Latin America and the Caribbean. Even before the COVID-19 crisis,
children and adolescents were already a highly vulnerable population
group, suffering a higher incidence of poverty than other age groups and
affected by numerous inequalities in various dimensions. Not only does
the current emergency threaten families with the loss of their
livelihoods and a drop in their incomes, children and adolescents also
face significant barriers in securing access to health care —including
vaccination schemes— and to education. Thus, they are also at a higher
risk of falling behind or dropping out of school, as well as at risk
from food insecurity and threats of violence or physical punishment. It
is therefore urgent to invest in children and to ensure their
development in a context characterized by adversities old and new.
This report investigates how COVID-19 and other shocks have impacted child well-being in sub-Saharan Africa (SSA) during 2020 and the potential role of cash transfers and external resources to help children and economies. It reviews the latest social, economic and financial information from a range of global databases and modelling exercises, draws on emerging country-level reporting and carries out projections where recent data are unavailable. Although information remains incomplete and things are quickly evolving, the outlook is alarming.
Stephen Larmar; Merina Sunuwar; Helen Sherpa (et al.)
Deepesh Paul Thakur; Patricio Cuevas-Parra; Kathrine Rose Yee (et al.)
This report explores children and young people’s views and experiences related to COVID-19 and its indirect impacts. Firstly, it looks at children and young people’s perceptions of how COVID-19 has had an impact on their lives and countries. Secondly, it seeks to highlight the ways in which they are working to help to stop the spread of the virus and lessen its impacts. This research included individual and group interviews with 160 children and young people (80 girls and 80 boys) between the ages of of nine and 18 from eight countries across West Africa: Central African Republic (CAR), Chad, Ghana, Mali, Mauritania, Niger, Senegal and Sierra Leone. The interviews took place in-person with physical distancing and over the phone.
Suzanne Clulow; Nikoleta Dimitrouka; Iván Zamora Zapata
The purpose of this paper is to share anecdotally how the pandemic is affecting children, families and some of the frontline local services that support them across three continents.Three members of family for every child across three continents detail some of the day-to-day challenges they are facing in their work with children and families as a result of the coronavirus pandemic.
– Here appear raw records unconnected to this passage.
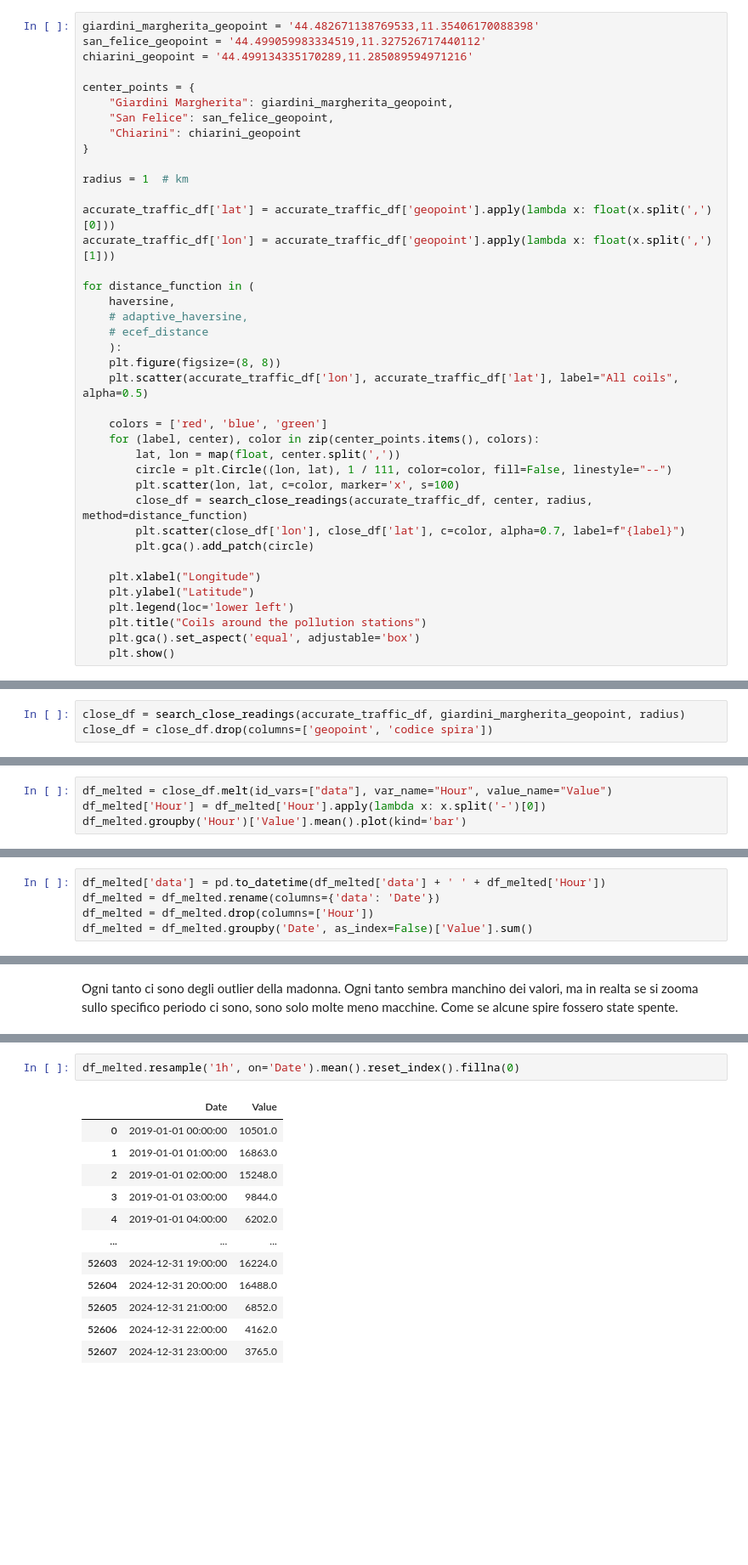
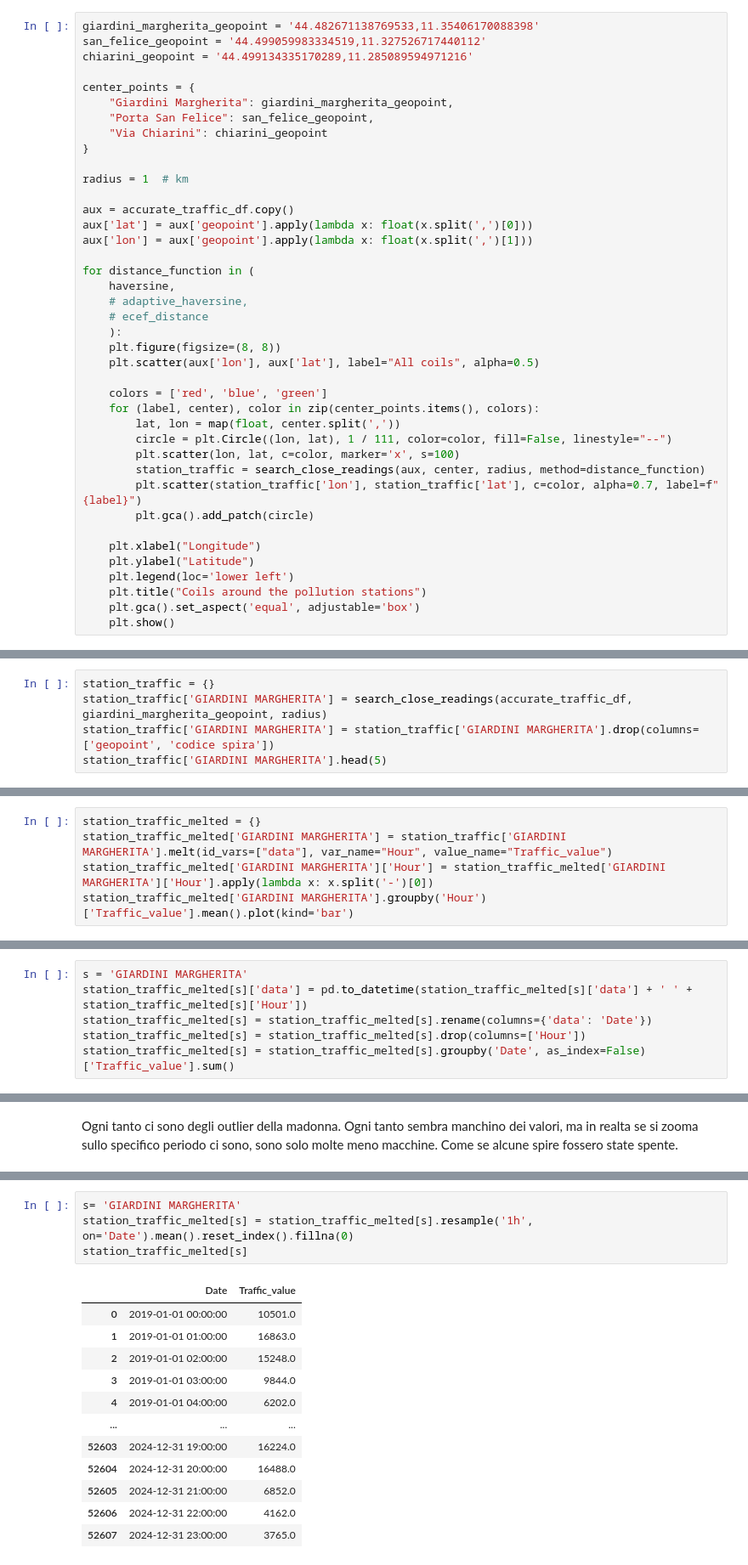
Before and after one commit to davidesonno/AII-project, a Jupyter notebook: 2-traffic_prepocessing.ipynb, the cells around one changed output, grey strips where cells are left out. Shown at 85% size. Drawn from its saved outputs; the diff is of its cells as text; blank space fills up the shorter version.

```diff
--- a/2-traffic_prepocessing.ipynb
+++ b/2-traffic_prepocessing.ipynb
@@ -177,14 +166,15 @@ chiarini_geopoint = '44.499134335170289,11.285089594971216'
 
 center_points = {
     "Giardini Margherita": giardini_margherita_geopoint,
-    "San Felice": san_felice_geopoint,
-    "Chiarini": chiarini_geopoint
+    "Porta San Felice": san_felice_geopoint,
+    "Via Chiarini": chiarini_geopoint
 }
 
 radius = 1  # km
 
-accurate_traffic_df['lat'] = accurate_traffic_df['geopoint'].apply(lambda x: float(x.split(',')[0]))
-accurate_traffic_df['lon'] = accurate_traffic_df['geopoint'].apply(lambda x: float(x.split(',')[1]))
+aux = accurate_traffic_df.copy()
+aux['lat'] = aux['geopoint'].apply(lambda x: float(x.split(',')[0]))
+aux['lon'] = aux['geopoint'].apply(lambda x: float(x.split(',')[1]))
 
 for distance_function in (
     haversine,
@@ -192,15 +182,15 @@ for distance_function in (
     # ecef_distance
     ):
     plt.figure(figsize=(8, 8))
-    plt.scatter(accurate_traffic_df['lon'], accurate_traffic_df['lat'], label="All coils", alpha=0.5)
+    plt.scatter(aux['lon'], aux['lat'], label="All coils", alpha=0.5)
 
     colors = ['red', 'blue', 'green']
     for (label, center), color in zip(center_points.items(), colors):
         lat, lon = map(float, center.split(','))
         circle = plt.Circle((lon, lat), 1 / 111, color=color, fill=False, linestyle="--")
         plt.scatter(lon, lat, c=color, marker='x', s=100)
-        close_df = search_close_readings(accurate_traffic_df, center, radius, method=distance_function)
-        plt.scatter(close_df['lon'], close_df['lat'], c=color, alpha=0.7, label=f"{label}")
+        station_traffic = search_close_readings(aux, center, radius, method=distance_function)
+        plt.scatter(station_traffic['lon'], station_traffic['lat'], c=color, alpha=0.7, label=f"{label}")
         plt.gca().add_patch(circle)
 
     plt.xlabel("Longitude")
@@ -216,3 +206,5 @@ Let's analize the data near Giardini Margherita
 # %%
-close_df = search_close_readings(accurate_traffic_df, giardini_margherita_geopoint, radius)
-close_df = close_df.drop(columns=['geopoint', 'codice spira'])
+station_traffic = {}
+station_traffic['GIARDINI MARGHERITA'] = search_close_readings(accurate_traffic_df, giardini_margherita_geopoint, radius)
+station_traffic['GIARDINI MARGHERITA'] = station_traffic['GIARDINI MARGHERITA'].drop(columns=['geopoint', 'codice spira'])
+station_traffic['GIARDINI MARGHERITA'].head(5)
@@ -219,7 +221,8 @@ close_df = close_df.drop(columns=['geopoint', 'codice spira'])
 # %%
-df_melted = close_df.melt(id_vars=["data"], var_name="Hour", value_name="Value")
-df_melted['Hour'] = df_melted['Hour'].apply(lambda x: x.split('-')[0])
-df_melted.groupby('Hour')['Value'].mean().plot(kind='bar')
+station_traffic_melted = {}
+station_traffic_melted['GIARDINI MARGHERITA'] = station_traffic['GIARDINI MARGHERITA'].melt(id_vars=["data"], var_name="Hour", value_name="Traffic_value")
+station_traffic_melted['GIARDINI MARGHERITA']['Hour'] = station_traffic_melted['GIARDINI MARGHERITA']['Hour'].apply(lambda x: x.split('-')[0])
+station_traffic_melted['GIARDINI MARGHERITA'].groupby('Hour')['Traffic_value'].mean().plot(kind='bar')
 # %% [output]
 <Axes: xlabel='Hour'>
 [figure]
@@ -244,5 +233,6 @@ PROBLEMA: in airpollution dataframe abbiamo preso la data di fine rilevazione pe
 # %%
-df_melted['data'] = pd.to_datetime(df_melted['data'] + ' ' + df_melted['Hour'])
-df_melted = df_melted.rename(columns={'data': 'Date'})
-df_melted = df_melted.drop(columns=['Hour'])
-df_melted = df_melted.groupby('Date', as_index=False)['Value'].sum()
+s = 'GIARDINI MARGHERITA'
+station_traffic_melted[s]['data'] = pd.to_datetime(station_traffic_melted[s]['data'] + ' ' + station_traffic_melted[s]['Hour'])
+station_traffic_melted[s] = station_traffic_melted[s].rename(columns={'data': 'Date'})
+station_traffic_melted[s] = station_traffic_melted[s].drop(columns=['Hour'])
+station_traffic_melted[s] = station_traffic_melted[s].groupby('Date', as_index=False)['Traffic_value'].sum()
@@ -267,7 +271,9 @@ df_melted.shape
 # %%
-df_melted.resample('1h', on='Date').mean().reset_index().fillna(0)
+s= 'GIARDINI MARGHERITA'
+station_traffic_melted[s] = station_traffic_melted[s].resample('1h', on='Date').mean().reset_index().fillna(0)
+station_traffic_melted[s]
 # %% [output]
-|  | Date | Value |
+|  | Date | Traffic_value |
 | 0 | 2019-01-01 00:00:00 | 10501.0 |
 | 1 | 2019-01-01 01:00:00 | 16863.0 |
 | 2 | 2019-01-01 02:00:00 | 15248.0 |
```
Also changed, not shown: parts of 38 cells of this notebook, 5 other files.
The joint WFP-IOM report highlights the close interconnection between hunger, conflict, migration and displacement, which has been further aggravated by COVID-19. The study explores the impact of the pandemic on the livelihoods, food security and protection of migrant workers households dependent on remittances and the forcibly displaced, including unaccompanied and separated children. Using the latest available data, the report highlights food security trends in some of the major migration and hunger hotspots across the world. The key findings have informed joint recommendations put forward by both agencies to mitigate the immediate negative effects on mobile and displaced populations, while preparing the pathway to recovery.
Anna Josephson; Talip Kilic; Jeffrey D. Michler
Karl Blanchet; Ala Alwan; Caroline Antoine (et al.)
In health outcomes terms, the poorest countries stand to lose the most from these disruptions. In this paper, we make the case for a rational approach to public sector health spending and decision making during and in the early recovery phase of the COVID-19 pandemic. Based on ethics and equity principles, it is crucial to ensure that patients not infected by COVID-19 continue to get access to healthcare and that the services they need continue to be resourced. We present a list of 120 essential non-COVID-19 health interventions that were adapted from the model health benefit packages developed by the Disease Control Priorities project.
UNICEF Innocenti's Children and COVID-19 Library is a database collecting research from around the world on COVID-19 and its impacts on children and adolescents.
Subscribe to updates on new research about COVID-19 & children
COVID-19 & Children: Rapid Research Response